# To do:
Every line with the string "Zone" in it belongs in your answer, so copy them all from the data.

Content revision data
------------
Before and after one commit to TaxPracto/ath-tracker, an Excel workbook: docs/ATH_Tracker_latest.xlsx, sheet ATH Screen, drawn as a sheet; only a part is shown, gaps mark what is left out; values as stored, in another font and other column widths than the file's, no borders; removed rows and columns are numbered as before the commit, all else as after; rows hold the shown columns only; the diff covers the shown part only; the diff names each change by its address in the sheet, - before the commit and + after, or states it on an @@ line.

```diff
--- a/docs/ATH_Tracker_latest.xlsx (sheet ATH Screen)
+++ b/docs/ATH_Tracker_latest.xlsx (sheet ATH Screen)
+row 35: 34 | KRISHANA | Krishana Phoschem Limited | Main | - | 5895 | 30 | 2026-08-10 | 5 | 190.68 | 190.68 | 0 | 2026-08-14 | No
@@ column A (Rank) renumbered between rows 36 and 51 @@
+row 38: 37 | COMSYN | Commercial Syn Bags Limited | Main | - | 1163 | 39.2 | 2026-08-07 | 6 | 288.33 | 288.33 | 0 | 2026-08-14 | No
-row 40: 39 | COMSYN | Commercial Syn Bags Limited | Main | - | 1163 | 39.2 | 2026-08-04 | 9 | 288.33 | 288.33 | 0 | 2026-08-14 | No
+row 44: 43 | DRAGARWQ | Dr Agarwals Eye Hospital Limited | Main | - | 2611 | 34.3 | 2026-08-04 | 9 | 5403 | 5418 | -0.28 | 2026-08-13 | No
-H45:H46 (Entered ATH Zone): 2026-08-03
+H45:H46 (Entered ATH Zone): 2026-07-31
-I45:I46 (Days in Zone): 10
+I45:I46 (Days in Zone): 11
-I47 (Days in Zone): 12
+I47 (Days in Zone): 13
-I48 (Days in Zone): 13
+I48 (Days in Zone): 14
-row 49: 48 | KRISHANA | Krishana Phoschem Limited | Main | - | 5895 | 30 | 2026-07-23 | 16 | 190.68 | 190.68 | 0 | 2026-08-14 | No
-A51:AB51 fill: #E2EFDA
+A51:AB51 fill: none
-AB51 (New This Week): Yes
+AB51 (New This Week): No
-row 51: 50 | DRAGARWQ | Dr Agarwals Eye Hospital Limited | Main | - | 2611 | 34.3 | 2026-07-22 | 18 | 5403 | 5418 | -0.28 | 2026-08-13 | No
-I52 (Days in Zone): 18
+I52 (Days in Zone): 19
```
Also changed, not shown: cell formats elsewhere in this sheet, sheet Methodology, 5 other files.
------------
# Result:
-H45:H46 (Entered ATH Zone): 2026-08-03
+H45:H46 (Entered ATH Zone): 2026-07-31
-I45:I46 (Days in Zone): 10
+I45:I46 (Days in Zone): 11
-I47 (Days in Zone): 12
+I47 (Days in Zone): 13
-I48 (Days in Zone): 13
+I48 (Days in Zone): 14
-I52 (Days in Zone): 18
+I52 (Days in Zone): 19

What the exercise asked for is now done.